Mushroom rings May 5, 2006Posted by Michael McVey in Online Tools.
When I used to live in a place with thick lawns to mow, one of the things that surprised me was the occasional sudden appearance of rings of mushrooms in the dewy morning grass. They had not been there the day before and their perfect circular appearance was a great treat for the eye. Then I mowed them down.
As I walk about the computer lab, marveling at the way students had pushed the computers askew, streaked the screens with marks of fingers, and caused the general migration of yellow chairs from one part of the lab to the other, I encounter my own version of mushroom rings. Despite my admonitions, I see the green Limewire icon on the desktop. I find Yahoo Messenger and Yahoo toolbars. I see news and strange desktop images and strange new clusters of icons from recently installed programs.

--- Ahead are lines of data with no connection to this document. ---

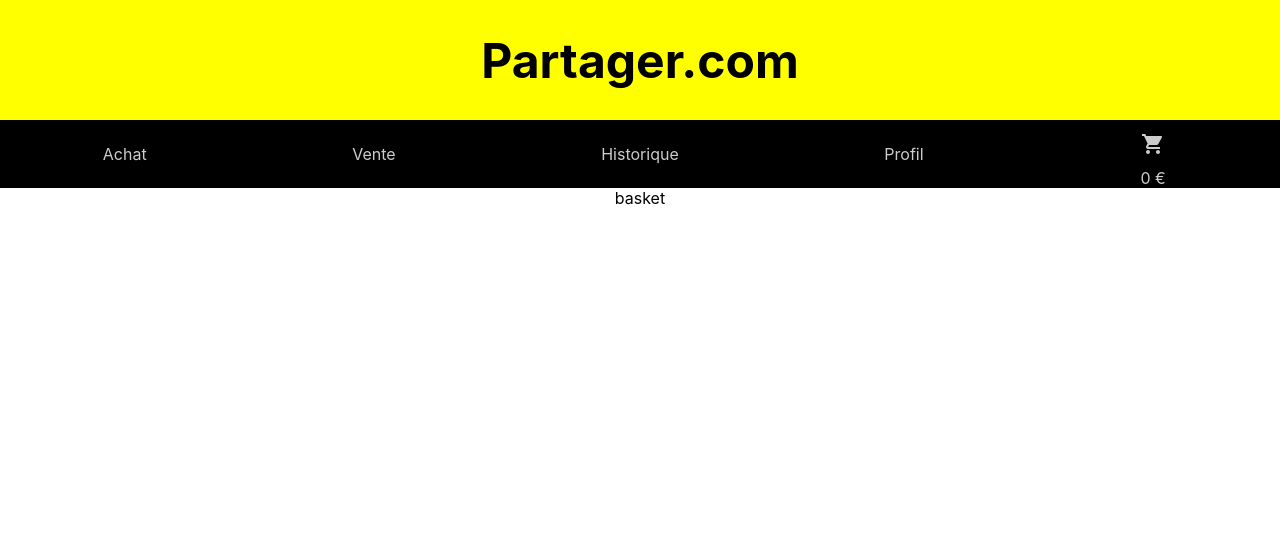
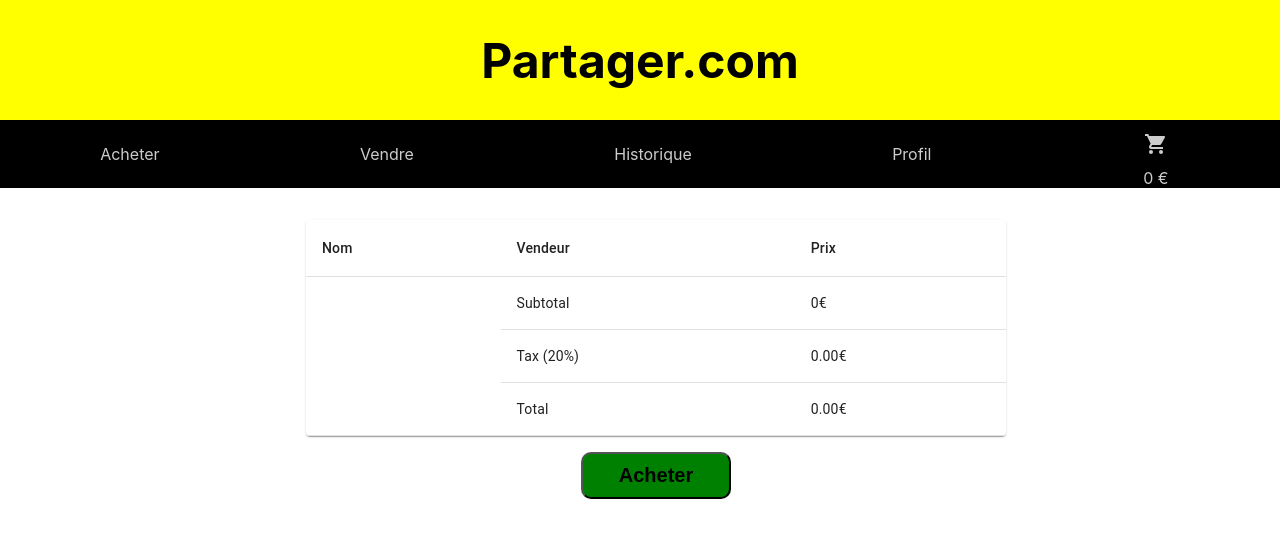
Before and after one commit to rouxxi/checkpoint4_partager_front-end, a React (Create React App) app: page /basket in a window 1280 px wide. Shown: the top 538 px of the page. Built offline with nearby package versions, Linux system fonts and the light colour scheme.

Commit message:
add orders / article are off vision if they are bought

```diff
--- a/src/components/NavBar.jsx/NavBar.jsx
+++ b/src/components/NavBar.jsx/NavBar.jsx
@@ -28,10 +28,10 @@ function NavBar() {
 		<div className={classes.main}>
 			<ul className={classes.Ul}>
 				<Link to='/buying'>
-					<li>Achat</li>{' '}
+					<li>Acheter</li>{' '}
 				</Link>
 				<Link to='/selling'>
-					<li>Vente</li>
+					<li>Vendre</li>
 				</Link>
 				<Link to='/orders'>
 					<li>Historique</li>
--- a/src/contexts/BasketContext/BasketContext.jsx
+++ b/src/contexts/BasketContext/BasketContext.jsx
@@ -6,6 +6,7 @@ function BasketContextProvider({ children }) {
 	const [basket, setBasket] = React.useState({
 		status: false,
 		items: [''],
+		totalPrice: 0,
 	});
 
 	return (
--- a/src/views/Basket/Basket.jsx
+++ b/src/views/Basket/Basket.jsx
@@ -1,7 +1,115 @@
 import React from 'react';
+import axios from 'axios';
+
+import Table from '@material-ui/core/Table';
+import TableBody from '@material-ui/core/TableBody';
+import TableCell from '@material-ui/core/TableCell';
+import TableContainer from '@material-ui/core/TableContainer';
+import TableHead from '@material-ui/core/TableHead';
+import TableRow from '@material-ui/core/TableRow';
+import Paper from '@material-ui/core/Paper';
+
+import styleBasket from './styleBasket';
+import { BasketContext } from '../../contexts/BasketContext/BasketContext';
+import { UserContext } from '../../contexts/userContext/userContext';
 
 function Basket() {
-  return <div>basket</div>;
+	const { basket, setBasket } = React.useContext(BasketContext);
+	const { userInfo } = React.useContext(UserContext);
+	const [enoughtMoney, setEnoughtMoney] = React.useState(false);
+	const [bought, setBought] = React.useState(false);
+	const classes = styleBasket();
+
+	const handleSubmit = () => {
+		const { idUser } = userInfo;
+		if (userInfo.money < basket.totalPrice) {
+			setEnoughtMoney(true);
+		} else {
+			basket.items.forEach((element) => {
+				axios
+					.put(`${process.env.REACT_APP_URL_BACK}items/bought/`, {
+						idItems: element.id,
+						idUser: userInfo.idUser,
+					})
+					.then((res) => setBought(true))
+					.catch((error) => console.error(error))
+					.then(() =>
+						setBasket({
+							status: false,
+							items: [''],
+							totalPrice: 0,
+						})
+					);
+			});
+
+			axios
+				.put(`${process.env.REACT_APP_URL_BACK}users/${idUser}/bought/`, {
+					totalPrice: userInfo.money - (basket.totalPrice * 1.2).toFixed(2),
+				})
+				.then((res) => console.log(res));
+		}
+	};
+
+	return (
+		<div className={classes.main}>
+			<TableContainer component={Paper} className={classes.container}>
+				<Table className={classes.table} aria-label='simple table'>
+					<TableHead>
+						<TableRow>
+							<TableCell>Nom</TableCell>
+							<TableCell align='left'>Vendeur</TableCell>
+							<TableCell align='left'>Prix</TableCell>
+						</TableRow>
+					</TableHead>
+					<TableBody>
+						{basket.items.map((row, index) => {
+							if (index > 0) {
+								return (
+									<TableRow key={row.label}>
+										<TableCell component='th' scope='row'>
+											{row.name}
+										</TableCell>
+										<TableCell align='left'>{row.creator}</TableCell>
+										<TableCell align='left'>{row.price}</TableCell>
+									</TableRow>
+								);
+							}
+						})}
+						<TableRow>
+							<TableCell rowSpan={3} />
+							<TableCell colSpan={1}>Subtotal</TableCell>
+							<TableCell align='left'>{basket.totalPrice}€</TableCell>
+						</TableRow>
+						<TableRow>
+							<TableCell>Tax (20%)</TableCell>
+							<TableCell align='left'>
+								{(basket.totalPrice * 0.2).toFixed(2)}€
+							</TableCell>
+						</TableRow>
+						<TableRow>
+							<TableCell colSpan={1}>Total</TableCell>
+							<TableCell align='left'>
+								{(basket.totalPrice * 1.2).toFixed(2)}€
+							</TableCell>
+						</TableRow>
+					</TableBody>
+				</Table>
+			</TableContainer>
+			<button className={classes.button} onClick={handleSubmit}>
+				Acheter
+			</button>
+			{enoughtMoney && (
+				<h6>
+					Vous n'avez pas assez d'argent, pour acheter la totalité du panier!
+				</h6>
+			)}
+			{bought && (
+				<h6>
+					Vous n'avez pas assez d'argent, pour acheter la totalité du panier!
+				</h6>
+			)}
+		</div>
+	);
 }
 
 export default Basket;
--- /dev/null
+++ b/src/views/Basket/styleBasket.js
@@ -0,0 +1,26 @@
+import { makeStyles } from '@material-ui/styles';
+
+const styleBasket = makeStyles({
+    container: {
+        margin: '1rem',
+        maxWidth: '700px',
+    },
+    main: {
+        display: 'flex',
+        flexDirection: 'column',
+        alignItems: 'center',
+        margin: '1rem',
+        width: '100%',
+    },
+    button: {
+        borderRadius: '10px',
+        backgroundColor: 'green',
+        padding: '10px',
+        width: '150px',
+        fontSize: '20px',
+        fontWeight: 'bolder',
+        outline: 'none',
+    },
+});
+
+export default styleBasket;
--- a/src/views/Buying/Buying.jsx
+++ b/src/views/Buying/Buying.jsx
@@ -75,9 +75,11 @@ function Buying() {
 													id: item.iditem,
 													creator: item.creator,
 													price: item.price,
+													description: item.description,
 													name: item.label,
 												},
 											],
+											totalPrice: basket.totalPrice + item.price,
 										});
 									}}
 								/>
--- a/src/views/Orders/Orders.jsx
+++ b/src/views/Orders/Orders.jsx
@@ -1,7 +1,59 @@
-import React from 'react';
+import React, { useEffect } from 'react';
+import axios from 'axios';
+import { UserContext } from '../../contexts/userContext/userContext';
+
+import Table from '@material-ui/core/Table';
+import TableBody from '@material-ui/core/TableBody';
+import TableCell from '@material-ui/core/TableCell';
+import TableContainer from '@material-ui/core/TableContainer';
+import TableHead from '@material-ui/core/TableHead';
+import TableRow from '@material-ui/core/TableRow';
+import Paper from '@material-ui/core/Paper';
+
+import styleOrders from './styleOrders';
 
 function Orders() {
-  return <div>orders</div>;
+	const { userInfo } = React.useContext(UserContext);
+	const [orders, setOrders] = React.useState([]);
+	const classes = styleOrders();
+
+	useEffect(() => {
+		const { idUser } = userInfo;
+		axios
+			.get(`${process.env.REACT_APP_URL_BACK}items/${idUser}/bought/`)
+			.then((res) => setOrders(res.data));
+	}, []);
+
+	return (
+		<div className={classes.main}>
+			<h2>Articles achetés</h2>
+			<TableContainer component={Paper} className={classes.container}>
+				<Table className={classes.table} aria-label='simple table'>
+					<TableHead>
+						<TableRow>
+							<TableCell>Nom</TableCell>
+							<TableCell align='left'>Vendeur</TableCell>
+							<TableCell align='left'>Prix</TableCell>
+						</TableRow>
+					</TableHead>
+					<TableBody>
+						{orders &&
+							orders.map((row, index) => {
+								return (
+									<TableRow key={row.label}>
+										<TableCell component='th' scope='row'>
+											{row.label}
+										</TableCell>
+										<TableCell align='left'>{row.creator}</TableCell>
+										<TableCell align='left'>{row.price}</TableCell>
+									</TableRow>
+								);
+							})}
+					</TableBody>
+				</Table>
+			</TableContainer>
+		</div>
+	);
 }
 
 export default Orders;
--- /dev/null
+++ b/src/views/Orders/styleOrders.js
@@ -0,0 +1,27 @@
+import { makeStyles } from '@material-ui/styles';
+
+const styleOrders = makeStyles({
+    container: {
+        margin: '1rem',
+        maxWidth: '700px',
+    },
+    main: {
+        display: 'flex',
+        flexDirection: 'column',
+        alignItems: 'center',
+        margin: '1rem',
+        width: '100%',
+    },
+    button: {
+        borderRadius: '10px',
+        backgroundColor: 'green',
+        padding: '10px',
+        width: '150px',
+        fontSize: '20px',
+        fontWeight: 'bolder',
+        outline: 'none',
+    },
+});
+
+
+export default styleOrders;
--- a/src/views/Profil/Profil.jsx
+++ b/src/views/Profil/Profil.jsx
@@ -6,9 +6,11 @@ import { UserContext } from '../../contexts/userContext/userContext';
 import styleProfil from './styleProfil';
 import axios from 'axios';
 import { useHistory } from 'react-router-dom';
+import { BasketContext } from '../../contexts/BasketContext/BasketContext';
 
 function Profil() {
 	const { userInfo, setUserInfo } = React.useContext(UserContext);
+	const { basket, setBasket } = React.useContext(BasketContext);
 	const [firstName, setFirstName] = React.useState('');
 	const [lastName, setLastName] = React.useState('');
 	const [nickName, setNickName] = React.useState('');
@@ -37,6 +39,18 @@ function Profil() {
 	const handleLogout = () => {
 		localStorage.removeItem('token');
 		localStorage.removeItem('id');
+		setUserInfo({
+			idUser: '',
+			firstName: '',
+			lastName: '',
+			nickName: '',
+			email: '',
+			money: 0,
+		});
+		setBasket({
+			status: false,
+			items: [''],
+		});
 		history.push('/');
 	};
 	const handleSubmit = () => {
@@ -126,7 +140,7 @@ function Profil() {
 				className={classes.button}
 				onClick={handleLogout}
 			>
-				Deconnecxion
+				Deconnexion
 			</Button>
 		</div>
 	);
```
Also changed, not shown: 1 other file (tests, documents, lock files or other folders).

Some experts in the field would have already urged me to lock the machines down but since this is a college of education and I want students to get to learn how a computer works, I made the decision to tolerate occasional infractions of lab policy and simply took a few seconds to remove the offending software. We finally have a solution that is affordable and manageable.
Next week we will purchase Deep Freeze. This software solution is akin to putting on rubber gloves, messing around with all sorts of gore, dirt, and paint, then stripping off the gloves. This software effectively “freezes” the set up of the computer so you can add programs, move icons, change data, reset the machine any way you wish. When you re-boot the computer, everything is set back to the way it was.
Of course, there are ways to add updates for the operating system and the anti-virus. If some one in the lab were to bring in a virus or download some nasty software that would disrupt the desktop, a simple re-boot will bring everything back to the way it had been. I visited a lab on campus that was using the same system and it had totally changed the way she maintained her lab.